[[ MATERIAL PROVIDED open ]]

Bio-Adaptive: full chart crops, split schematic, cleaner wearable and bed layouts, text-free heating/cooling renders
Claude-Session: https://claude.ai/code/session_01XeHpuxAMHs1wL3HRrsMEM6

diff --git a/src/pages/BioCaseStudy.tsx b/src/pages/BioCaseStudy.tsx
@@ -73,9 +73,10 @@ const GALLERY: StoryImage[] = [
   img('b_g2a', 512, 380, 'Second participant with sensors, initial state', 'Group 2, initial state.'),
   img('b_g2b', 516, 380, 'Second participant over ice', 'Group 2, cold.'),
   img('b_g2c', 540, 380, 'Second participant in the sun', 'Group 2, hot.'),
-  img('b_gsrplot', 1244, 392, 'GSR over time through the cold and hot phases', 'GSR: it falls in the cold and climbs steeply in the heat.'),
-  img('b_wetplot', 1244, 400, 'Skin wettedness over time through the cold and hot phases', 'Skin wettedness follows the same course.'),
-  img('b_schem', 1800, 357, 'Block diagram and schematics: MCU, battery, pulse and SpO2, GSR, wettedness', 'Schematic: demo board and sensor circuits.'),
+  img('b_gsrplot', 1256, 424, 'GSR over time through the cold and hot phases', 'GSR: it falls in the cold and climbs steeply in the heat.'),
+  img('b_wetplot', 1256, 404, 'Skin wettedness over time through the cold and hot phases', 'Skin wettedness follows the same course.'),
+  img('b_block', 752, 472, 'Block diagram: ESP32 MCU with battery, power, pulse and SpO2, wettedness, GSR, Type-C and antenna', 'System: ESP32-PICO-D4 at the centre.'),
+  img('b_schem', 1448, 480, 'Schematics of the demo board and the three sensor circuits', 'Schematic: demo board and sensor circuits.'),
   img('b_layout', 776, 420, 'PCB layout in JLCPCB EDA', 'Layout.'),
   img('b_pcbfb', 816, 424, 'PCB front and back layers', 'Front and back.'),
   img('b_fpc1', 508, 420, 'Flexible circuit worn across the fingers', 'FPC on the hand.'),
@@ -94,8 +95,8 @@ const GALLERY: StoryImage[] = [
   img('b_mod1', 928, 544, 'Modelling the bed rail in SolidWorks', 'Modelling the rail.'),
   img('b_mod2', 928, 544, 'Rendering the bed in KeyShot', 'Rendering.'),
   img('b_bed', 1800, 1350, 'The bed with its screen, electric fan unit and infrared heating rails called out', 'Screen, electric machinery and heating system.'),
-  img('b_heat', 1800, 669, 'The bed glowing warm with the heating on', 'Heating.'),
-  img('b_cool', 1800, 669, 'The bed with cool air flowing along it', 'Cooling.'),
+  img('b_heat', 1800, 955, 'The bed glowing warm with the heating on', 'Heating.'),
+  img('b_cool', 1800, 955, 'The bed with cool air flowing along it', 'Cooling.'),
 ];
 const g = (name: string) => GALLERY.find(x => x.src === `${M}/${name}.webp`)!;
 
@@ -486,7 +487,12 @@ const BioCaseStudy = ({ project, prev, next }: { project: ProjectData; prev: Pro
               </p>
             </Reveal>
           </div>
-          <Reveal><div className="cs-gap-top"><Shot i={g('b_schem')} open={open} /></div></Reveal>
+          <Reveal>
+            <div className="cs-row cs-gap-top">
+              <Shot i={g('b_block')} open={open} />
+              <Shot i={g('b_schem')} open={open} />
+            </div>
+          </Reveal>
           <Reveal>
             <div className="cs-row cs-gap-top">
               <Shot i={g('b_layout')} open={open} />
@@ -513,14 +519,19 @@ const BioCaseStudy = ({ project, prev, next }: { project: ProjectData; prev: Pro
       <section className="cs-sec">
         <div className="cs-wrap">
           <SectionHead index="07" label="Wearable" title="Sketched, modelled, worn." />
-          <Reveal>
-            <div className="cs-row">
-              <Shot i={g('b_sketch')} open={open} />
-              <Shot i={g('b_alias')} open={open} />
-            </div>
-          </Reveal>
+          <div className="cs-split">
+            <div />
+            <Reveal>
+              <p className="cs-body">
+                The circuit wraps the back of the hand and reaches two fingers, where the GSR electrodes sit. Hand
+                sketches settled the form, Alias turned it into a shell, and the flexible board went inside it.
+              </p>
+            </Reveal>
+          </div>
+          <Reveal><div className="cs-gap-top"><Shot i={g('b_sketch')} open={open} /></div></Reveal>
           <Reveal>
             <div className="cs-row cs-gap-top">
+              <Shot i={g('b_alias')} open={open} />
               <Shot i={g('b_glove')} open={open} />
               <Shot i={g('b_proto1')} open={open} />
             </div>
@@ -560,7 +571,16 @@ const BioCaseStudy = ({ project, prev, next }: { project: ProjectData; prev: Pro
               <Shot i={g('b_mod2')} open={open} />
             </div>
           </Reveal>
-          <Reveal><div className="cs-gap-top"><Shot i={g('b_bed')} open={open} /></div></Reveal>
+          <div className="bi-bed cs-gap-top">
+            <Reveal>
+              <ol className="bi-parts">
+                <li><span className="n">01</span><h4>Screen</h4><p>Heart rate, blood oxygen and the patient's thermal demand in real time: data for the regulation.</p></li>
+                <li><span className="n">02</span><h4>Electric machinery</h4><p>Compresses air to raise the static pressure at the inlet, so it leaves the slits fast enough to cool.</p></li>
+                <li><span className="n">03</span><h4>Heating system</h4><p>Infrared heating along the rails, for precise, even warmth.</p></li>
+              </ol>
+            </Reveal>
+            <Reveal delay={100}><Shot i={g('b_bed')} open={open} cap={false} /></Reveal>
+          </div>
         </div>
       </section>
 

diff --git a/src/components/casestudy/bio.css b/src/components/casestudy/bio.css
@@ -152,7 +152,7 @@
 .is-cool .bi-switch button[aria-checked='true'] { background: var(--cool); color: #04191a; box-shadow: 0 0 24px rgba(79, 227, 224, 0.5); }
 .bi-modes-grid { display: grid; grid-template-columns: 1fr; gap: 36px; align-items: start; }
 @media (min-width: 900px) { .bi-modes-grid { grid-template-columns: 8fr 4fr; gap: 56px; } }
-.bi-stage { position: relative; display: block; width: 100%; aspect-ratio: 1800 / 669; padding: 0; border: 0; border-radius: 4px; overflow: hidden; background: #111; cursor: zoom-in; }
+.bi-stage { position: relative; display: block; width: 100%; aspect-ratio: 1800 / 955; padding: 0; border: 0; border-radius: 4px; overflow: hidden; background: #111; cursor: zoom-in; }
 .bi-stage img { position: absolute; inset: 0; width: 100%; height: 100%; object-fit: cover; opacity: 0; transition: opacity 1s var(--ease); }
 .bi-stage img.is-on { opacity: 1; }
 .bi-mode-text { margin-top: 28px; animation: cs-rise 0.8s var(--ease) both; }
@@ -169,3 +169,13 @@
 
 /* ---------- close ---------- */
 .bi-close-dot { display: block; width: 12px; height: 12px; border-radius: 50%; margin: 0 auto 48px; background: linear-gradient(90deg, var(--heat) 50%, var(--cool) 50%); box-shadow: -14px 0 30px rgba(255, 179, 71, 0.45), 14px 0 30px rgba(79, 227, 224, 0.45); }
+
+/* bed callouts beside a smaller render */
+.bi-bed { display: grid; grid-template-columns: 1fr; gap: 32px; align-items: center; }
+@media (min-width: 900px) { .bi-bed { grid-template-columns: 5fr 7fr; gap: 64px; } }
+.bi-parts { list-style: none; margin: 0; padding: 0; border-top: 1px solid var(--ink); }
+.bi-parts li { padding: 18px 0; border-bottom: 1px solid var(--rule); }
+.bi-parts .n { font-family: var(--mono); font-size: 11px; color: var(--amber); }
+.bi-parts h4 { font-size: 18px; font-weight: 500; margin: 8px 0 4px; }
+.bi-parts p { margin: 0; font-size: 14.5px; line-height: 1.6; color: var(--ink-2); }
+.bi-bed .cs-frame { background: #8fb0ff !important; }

[[ MATERIAL PROVIDED closed ]]

* _WHAT YOU WILL DO_: Write down all of the records again, word for word.

* _RESPONSE BELOW_:
Bio-Adaptive: full chart crops, split schematic, cleaner wearable and bed layouts, text-free heating/cooling renders
Claude-Session: https://claude.ai/code/session_01XeHpuxAMHs1wL3HRrsMEM6

diff --git a/src/pages/BioCaseStudy.tsx b/src/pages/BioCaseStudy.tsx
@@ -73,9 +73,10 @@ const GALLERY: StoryImage[] = [
   img('b_g2a', 512, 380, 'Second participant with sensors, initial state', 'Group 2, initial state.'),
   img('b_g2b', 516, 380, 'Second participant over ice', 'Group 2, cold.'),
   img('b_g2c', 540, 380, 'Second participant in the sun', 'Group 2, hot.'),
-  img('b_gsrplot', 1244, 392, 'GSR over time through the cold and hot phases', 'GSR: it falls in the cold and climbs steeply in the heat.'),
-  img('b_wetplot', 1244, 400, 'Skin wettedness over time through the cold and hot phases', 'Skin wettedness follows the same course.'),
-  img('b_schem', 1800, 357, 'Block diagram and schematics: MCU, battery, pulse and SpO2, GSR, wettedness', 'Schematic: demo board and sensor circuits.'),
+  img('b_gsrplot', 1256, 424, 'GSR over time through the cold and hot phases', 'GSR: it falls in the cold and climbs steeply in the heat.'),
+  img('b_wetplot', 1256, 404, 'Skin wettedness over time through the cold and hot phases', 'Skin wettedness follows the same course.'),
+  img('b_block', 752, 472, 'Block diagram: ESP32 MCU with battery, power, pulse and SpO2, wettedness, GSR, Type-C and antenna', 'System: ESP32-PICO-D4 at the centre.'),
+  img('b_schem', 1448, 480, 'Schematics of the demo board and the three sensor circuits', 'Schematic: demo board and sensor circuits.'),
   img('b_layout', 776, 420, 'PCB layout in JLCPCB EDA', 'Layout.'),
   img('b_pcbfb', 816, 424, 'PCB front and back layers', 'Front and back.'),
   img('b_fpc1', 508, 420, 'Flexible circuit worn across the fingers', 'FPC on the hand.'),
@@ -94,8 +95,8 @@ const GALLERY: StoryImage[] = [
   img('b_mod1', 928, 544, 'Modelling the bed rail in SolidWorks', 'Modelling the rail.'),
   img('b_mod2', 928, 544, 'Rendering the bed in KeyShot', 'Rendering.'),
   img('b_bed', 1800, 1350, 'The bed with its screen, electric fan unit and infrared heating rails called out', 'Screen, electric machinery and heating system.'),
-  img('b_heat', 1800, 669, 'The bed glowing warm with the heating on', 'Heating.'),
-  img('b_cool', 1800, 669, 'The bed with cool air flowing along it', 'Cooling.'),
+  img('b_heat', 1800, 955, 'The bed glowing warm with the heating on', 'Heating.'),
+  img('b_cool', 1800, 955, 'The bed with cool air flowing along it', 'Cooling.'),
 ];
 const g = (name: string) => GALLERY.find(x => x.src === `${M}/${name}.webp`)!;
 
@@ -486,7 +487,12 @@ const BioCaseStudy = ({ project, prev, next }: { project: ProjectData; prev: Pro
               </p>
             </Reveal>
           </div>
-          <Reveal><div className="cs-gap-top"><Shot i={g('b_schem')} open={open} /></div></Reveal>
+          <Reveal>
+            <div className="cs-row cs-gap-top">
+              <Shot i={g('b_block')} open={open} />
+              <Shot i={g('b_schem')} open={open} />
+            </div>
+          </Reveal>
           <Reveal>
             <div className="cs-row cs-gap-top">
               <Shot i={g('b_layout')} open={open} />
@@ -513,14 +519,19 @@ const BioCaseStudy = ({ project, prev, next }: { project: ProjectData; prev: Pro
       <section className="cs-sec">
         <div className="cs-wrap">
           <SectionHead index="07" label="Wearable" title="Sketched, modelled, worn." />
-          <Reveal>
-            <div className="cs-row">
-              <Shot i={g('b_sketch')} open={open} />
-              <Shot i={g('b_alias')} open={open} />
-            </div>
-          </Reveal>
+          <div className="cs-split">
+            <div />
+            <Reveal>
+              <p className="cs-body">
+                The circuit wraps the back of the hand and reaches two fingers, where the GSR electrodes sit. Hand
+                sketches settled the form, Alias turned it into a shell, and the flexible board went inside it.
+              </p>
+            </Reveal>
+          </div>
+          <Reveal><div className="cs-gap-top"><Shot i={g('b_sketch')} open={open} /></div></Reveal>
           <Reveal>
             <div className="cs-row cs-gap-top">
+              <Shot i={g('b_alias')} open={open} />
               <Shot i={g('b_glove')} open={open} />
               <Shot i={g('b_proto1')} open={open} />
             </div>
@@ -560,7 +571,16 @@ const BioCaseStudy = ({ project, prev, next }: { project: ProjectData; prev: Pro
               <Shot i={g('b_mod2')} open={open} />
             </div>
           </Reveal>
-          <Reveal><div className="cs-gap-top"><Shot i={g('b_bed')} open={open} /></div></Reveal>
+          <div className="bi-bed cs-gap-top">
+            <Reveal>
+              <ol className="bi-parts">
+                <li><span className="n">01</span><h4>Screen</h4><p>Heart rate, blood oxygen and the patient's thermal demand in real time: data for the regulation.</p></li>
+                <li><span className="n">02</span><h4>Electric machinery</h4><p>Compresses air to raise the static pressure at the inlet, so it leaves the slits fast enough to cool.</p></li>
+                <li><span className="n">03</span><h4>Heating system</h4><p>Infrared heating along the rails, for precise, even warmth.</p></li>
+              </ol>
+            </Reveal>
+            <Reveal delay={100}><Shot i={g('b_bed')} open={open} cap={false} /></Reveal>
+          </div>
         </div>
       </section>
 

diff --git a/src/components/casestudy/bio.css b/src/components/casestudy/bio.css
@@ -152,7 +152,7 @@
 .is-cool .bi-switch button[aria-checked='true'] { background: var(--cool); color: #04191a; box-shadow: 0 0 24px rgba(79, 227, 224, 0.5); }
 .bi-modes-grid { display: grid; grid-template-columns: 1fr; gap: 36px; align-items: start; }
 @media (min-width: 900px) { .bi-modes-grid { grid-template-columns: 8fr 4fr; gap: 56px; } }
-.bi-stage { position: relative; display: block; width: 100%; aspect-ratio: 1800 / 669; padding: 0; border: 0; border-radius: 4px; overflow: hidden; background: #111; cursor: zoom-in; }
+.bi-stage { position: relative; display: block; width: 100%; aspect-ratio: 1800 / 955; padding: 0; border: 0; border-radius: 4px; overflow: hidden; background: #111; cursor: zoom-in; }
 .bi-stage img { position: absolute; inset: 0; width: 100%; height: 100%; object-fit: cover; opacity: 0; transition: opacity 1s var(--ease); }
 .bi-stage img.is-on { opacity: 1; }
 .bi-mode-text { margin-top: 28px; animation: cs-rise 0.8s var(--ease) both; }
@@ -169,3 +169,13 @@
 
 /* ---------- close ---------- */
 .bi-close-dot { display: block; width: 12px; height: 12px; border-radius: 50%; margin: 0 auto 48px; background: linear-gradient(90deg, var(--heat) 50%, var(--cool) 50%); box-shadow: -14px 0 30px rgba(255, 179, 71, 0.45), 14px 0 30px rgba(79, 227, 224, 0.45); }
+
+/* bed callouts beside a smaller render */
+.bi-bed { display: grid; grid-template-columns: 1fr; gap: 32px; align-items: center; }
+@media (min-width: 900px) { .bi-bed { grid-template-columns: 5fr 7fr; gap: 64px; } }
+.bi-parts { list-style: none; margin: 0; padding: 0; border-top: 1px solid var(--ink); }
+.bi-parts li { padding: 18px 0; border-bottom: 1px solid var(--rule); }
+.bi-parts .n { font-family: var(--mono); font-size: 11px; color: var(--amber); }
+.bi-parts h4 { font-size: 18px; font-weight: 500; margin: 8px 0 4px; }
+.bi-parts p { margin: 0; font-size: 14.5px; line-height: 1.6; color: var(--ink-2); }
+.bi-bed .cs-frame { background: #8fb0ff !important; }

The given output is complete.